* **Exercise directions**
Lines from the records below that contain the word "Colombia" are to be copied out.

Start of Block

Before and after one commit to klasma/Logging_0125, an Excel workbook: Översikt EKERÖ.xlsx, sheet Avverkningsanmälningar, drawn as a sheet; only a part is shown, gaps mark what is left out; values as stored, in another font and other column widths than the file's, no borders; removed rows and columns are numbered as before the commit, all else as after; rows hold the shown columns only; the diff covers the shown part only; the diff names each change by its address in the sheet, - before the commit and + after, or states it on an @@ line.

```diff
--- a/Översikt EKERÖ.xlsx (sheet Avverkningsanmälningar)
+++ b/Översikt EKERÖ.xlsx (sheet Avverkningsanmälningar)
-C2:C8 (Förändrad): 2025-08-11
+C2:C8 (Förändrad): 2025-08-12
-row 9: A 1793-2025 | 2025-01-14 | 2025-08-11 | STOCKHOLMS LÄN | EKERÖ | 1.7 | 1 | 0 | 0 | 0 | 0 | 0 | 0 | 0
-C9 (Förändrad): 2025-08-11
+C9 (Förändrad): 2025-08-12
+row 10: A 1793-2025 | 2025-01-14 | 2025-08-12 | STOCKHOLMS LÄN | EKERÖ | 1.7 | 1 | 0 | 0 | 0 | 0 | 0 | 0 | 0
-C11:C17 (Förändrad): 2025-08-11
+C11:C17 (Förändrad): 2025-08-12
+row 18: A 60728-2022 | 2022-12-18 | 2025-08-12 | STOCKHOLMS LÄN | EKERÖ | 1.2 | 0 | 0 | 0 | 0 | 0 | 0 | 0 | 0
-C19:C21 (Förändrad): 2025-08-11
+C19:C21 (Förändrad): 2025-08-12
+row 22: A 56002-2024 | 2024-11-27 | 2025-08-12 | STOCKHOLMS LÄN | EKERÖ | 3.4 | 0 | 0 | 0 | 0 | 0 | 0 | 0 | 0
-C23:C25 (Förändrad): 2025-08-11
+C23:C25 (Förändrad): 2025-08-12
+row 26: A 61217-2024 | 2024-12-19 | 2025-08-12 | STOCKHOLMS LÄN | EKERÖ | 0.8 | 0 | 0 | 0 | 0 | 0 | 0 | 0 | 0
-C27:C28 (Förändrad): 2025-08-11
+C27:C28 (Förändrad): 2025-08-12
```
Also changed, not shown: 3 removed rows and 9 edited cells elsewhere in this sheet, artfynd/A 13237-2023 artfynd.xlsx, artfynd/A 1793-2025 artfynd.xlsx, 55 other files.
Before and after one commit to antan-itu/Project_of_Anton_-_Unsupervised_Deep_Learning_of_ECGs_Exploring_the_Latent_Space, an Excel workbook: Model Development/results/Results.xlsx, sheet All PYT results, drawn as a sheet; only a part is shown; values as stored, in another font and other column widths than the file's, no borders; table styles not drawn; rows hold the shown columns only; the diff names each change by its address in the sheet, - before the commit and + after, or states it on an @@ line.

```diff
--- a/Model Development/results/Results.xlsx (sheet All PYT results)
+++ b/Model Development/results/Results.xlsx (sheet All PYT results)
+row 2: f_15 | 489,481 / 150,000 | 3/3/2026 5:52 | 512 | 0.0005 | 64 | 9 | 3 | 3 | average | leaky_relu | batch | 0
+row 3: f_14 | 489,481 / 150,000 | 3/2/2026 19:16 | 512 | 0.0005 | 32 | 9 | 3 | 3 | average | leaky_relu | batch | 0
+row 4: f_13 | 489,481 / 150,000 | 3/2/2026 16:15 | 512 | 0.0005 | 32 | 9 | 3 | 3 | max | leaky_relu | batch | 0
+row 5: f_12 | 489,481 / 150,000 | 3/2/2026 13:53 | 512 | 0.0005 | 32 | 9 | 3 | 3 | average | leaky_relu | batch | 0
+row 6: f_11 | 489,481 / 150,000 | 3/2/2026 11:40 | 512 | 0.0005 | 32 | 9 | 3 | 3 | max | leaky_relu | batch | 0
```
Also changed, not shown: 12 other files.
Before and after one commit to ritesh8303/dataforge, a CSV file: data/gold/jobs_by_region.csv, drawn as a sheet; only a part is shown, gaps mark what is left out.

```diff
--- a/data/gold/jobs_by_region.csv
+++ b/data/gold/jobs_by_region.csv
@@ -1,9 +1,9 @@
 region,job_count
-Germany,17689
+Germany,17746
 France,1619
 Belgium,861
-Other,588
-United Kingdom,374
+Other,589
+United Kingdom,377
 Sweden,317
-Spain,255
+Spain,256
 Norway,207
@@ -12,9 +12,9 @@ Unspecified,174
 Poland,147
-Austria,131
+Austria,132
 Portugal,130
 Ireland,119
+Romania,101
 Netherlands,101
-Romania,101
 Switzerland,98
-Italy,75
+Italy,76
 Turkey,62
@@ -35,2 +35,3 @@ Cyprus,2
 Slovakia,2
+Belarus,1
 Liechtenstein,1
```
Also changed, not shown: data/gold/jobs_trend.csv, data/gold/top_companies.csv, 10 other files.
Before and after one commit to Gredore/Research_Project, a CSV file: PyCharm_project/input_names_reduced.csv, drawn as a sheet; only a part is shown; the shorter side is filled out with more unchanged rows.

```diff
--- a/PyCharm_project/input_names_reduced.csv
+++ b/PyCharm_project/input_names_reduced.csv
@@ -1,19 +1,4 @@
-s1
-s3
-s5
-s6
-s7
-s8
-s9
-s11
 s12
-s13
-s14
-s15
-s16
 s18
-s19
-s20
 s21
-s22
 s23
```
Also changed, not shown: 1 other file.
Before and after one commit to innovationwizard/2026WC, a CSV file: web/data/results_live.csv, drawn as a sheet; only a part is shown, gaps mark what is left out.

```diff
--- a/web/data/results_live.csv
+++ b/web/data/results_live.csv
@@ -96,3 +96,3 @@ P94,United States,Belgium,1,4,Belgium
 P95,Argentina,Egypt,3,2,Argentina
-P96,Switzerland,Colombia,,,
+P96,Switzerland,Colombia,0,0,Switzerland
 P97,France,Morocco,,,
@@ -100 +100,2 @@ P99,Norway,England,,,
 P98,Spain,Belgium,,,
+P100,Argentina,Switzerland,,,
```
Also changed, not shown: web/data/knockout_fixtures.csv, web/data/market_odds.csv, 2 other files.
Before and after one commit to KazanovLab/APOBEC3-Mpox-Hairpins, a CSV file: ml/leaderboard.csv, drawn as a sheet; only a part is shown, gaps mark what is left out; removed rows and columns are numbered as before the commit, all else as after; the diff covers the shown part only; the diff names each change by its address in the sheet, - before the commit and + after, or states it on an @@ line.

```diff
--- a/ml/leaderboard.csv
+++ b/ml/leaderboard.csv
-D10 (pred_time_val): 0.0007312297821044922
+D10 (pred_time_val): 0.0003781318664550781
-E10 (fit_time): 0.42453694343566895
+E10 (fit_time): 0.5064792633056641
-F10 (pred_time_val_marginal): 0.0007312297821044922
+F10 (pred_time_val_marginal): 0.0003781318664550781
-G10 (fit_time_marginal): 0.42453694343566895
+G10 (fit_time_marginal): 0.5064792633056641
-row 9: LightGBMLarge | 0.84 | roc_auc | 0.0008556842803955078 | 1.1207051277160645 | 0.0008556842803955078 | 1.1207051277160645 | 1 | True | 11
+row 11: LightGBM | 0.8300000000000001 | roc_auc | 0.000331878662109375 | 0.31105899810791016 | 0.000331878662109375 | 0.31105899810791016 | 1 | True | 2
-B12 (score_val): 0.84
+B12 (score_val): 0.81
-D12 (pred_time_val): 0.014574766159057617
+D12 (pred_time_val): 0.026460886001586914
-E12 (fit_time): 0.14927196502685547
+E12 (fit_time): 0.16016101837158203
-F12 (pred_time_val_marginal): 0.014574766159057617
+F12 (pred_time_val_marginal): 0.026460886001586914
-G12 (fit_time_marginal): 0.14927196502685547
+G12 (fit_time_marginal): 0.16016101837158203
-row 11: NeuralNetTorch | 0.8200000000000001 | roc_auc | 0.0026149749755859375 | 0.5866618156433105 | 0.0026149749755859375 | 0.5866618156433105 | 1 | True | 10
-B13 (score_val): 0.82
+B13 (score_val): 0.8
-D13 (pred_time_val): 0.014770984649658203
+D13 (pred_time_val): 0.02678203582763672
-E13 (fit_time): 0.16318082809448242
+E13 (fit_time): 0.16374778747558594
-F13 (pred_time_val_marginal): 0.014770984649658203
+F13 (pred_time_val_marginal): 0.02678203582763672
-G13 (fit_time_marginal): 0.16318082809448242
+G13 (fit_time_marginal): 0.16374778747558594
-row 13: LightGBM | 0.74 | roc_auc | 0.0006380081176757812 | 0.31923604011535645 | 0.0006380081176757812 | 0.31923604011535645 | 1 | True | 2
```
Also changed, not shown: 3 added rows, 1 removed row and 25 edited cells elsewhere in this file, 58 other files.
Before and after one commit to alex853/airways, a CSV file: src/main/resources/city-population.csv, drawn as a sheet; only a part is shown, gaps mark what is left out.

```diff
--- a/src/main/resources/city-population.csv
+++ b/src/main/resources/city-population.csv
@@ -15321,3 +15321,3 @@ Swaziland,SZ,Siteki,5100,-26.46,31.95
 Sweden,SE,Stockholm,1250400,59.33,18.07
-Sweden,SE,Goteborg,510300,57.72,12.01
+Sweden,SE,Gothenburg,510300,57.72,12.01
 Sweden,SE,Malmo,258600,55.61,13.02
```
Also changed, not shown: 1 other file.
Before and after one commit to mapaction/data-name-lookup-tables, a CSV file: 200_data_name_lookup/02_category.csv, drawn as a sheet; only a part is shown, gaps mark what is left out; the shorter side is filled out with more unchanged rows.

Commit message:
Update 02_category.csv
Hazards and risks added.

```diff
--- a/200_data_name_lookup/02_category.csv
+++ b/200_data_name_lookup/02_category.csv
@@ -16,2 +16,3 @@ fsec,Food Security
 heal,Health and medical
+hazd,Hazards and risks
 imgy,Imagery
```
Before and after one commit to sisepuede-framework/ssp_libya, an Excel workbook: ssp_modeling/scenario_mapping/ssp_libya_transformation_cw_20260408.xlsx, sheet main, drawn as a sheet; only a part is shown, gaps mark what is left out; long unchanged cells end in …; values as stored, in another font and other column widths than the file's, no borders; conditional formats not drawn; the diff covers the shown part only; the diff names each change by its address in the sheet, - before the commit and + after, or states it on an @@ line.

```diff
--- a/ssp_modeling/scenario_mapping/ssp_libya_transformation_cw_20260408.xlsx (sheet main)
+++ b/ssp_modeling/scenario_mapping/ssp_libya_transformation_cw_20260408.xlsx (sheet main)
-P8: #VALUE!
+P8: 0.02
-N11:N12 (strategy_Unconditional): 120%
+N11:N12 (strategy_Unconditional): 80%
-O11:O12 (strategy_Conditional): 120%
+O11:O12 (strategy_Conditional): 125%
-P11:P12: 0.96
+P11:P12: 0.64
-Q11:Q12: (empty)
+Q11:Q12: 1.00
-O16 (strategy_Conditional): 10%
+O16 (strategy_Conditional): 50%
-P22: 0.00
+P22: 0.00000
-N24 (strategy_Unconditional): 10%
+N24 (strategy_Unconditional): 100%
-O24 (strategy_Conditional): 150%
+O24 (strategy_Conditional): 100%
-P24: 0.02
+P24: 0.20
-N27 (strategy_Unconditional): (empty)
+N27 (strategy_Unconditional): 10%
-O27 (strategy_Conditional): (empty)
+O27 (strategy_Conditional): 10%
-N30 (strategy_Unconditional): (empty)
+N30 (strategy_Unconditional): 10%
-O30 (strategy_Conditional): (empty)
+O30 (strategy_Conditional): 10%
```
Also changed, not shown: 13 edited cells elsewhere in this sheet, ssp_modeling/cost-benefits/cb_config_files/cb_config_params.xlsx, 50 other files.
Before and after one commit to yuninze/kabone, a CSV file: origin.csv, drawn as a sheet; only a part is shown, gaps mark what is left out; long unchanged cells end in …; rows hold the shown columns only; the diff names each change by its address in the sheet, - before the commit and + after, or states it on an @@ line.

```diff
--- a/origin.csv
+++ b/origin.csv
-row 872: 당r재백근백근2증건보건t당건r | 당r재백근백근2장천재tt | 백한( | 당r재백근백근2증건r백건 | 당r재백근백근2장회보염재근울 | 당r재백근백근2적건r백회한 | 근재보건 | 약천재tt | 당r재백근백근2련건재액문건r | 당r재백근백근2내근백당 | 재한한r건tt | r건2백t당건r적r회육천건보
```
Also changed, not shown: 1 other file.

End of Block

* **Result below**
-P96,Switzerland,Colombia,,,
+P96,Switzerland,Colombia,0,0,Switzerland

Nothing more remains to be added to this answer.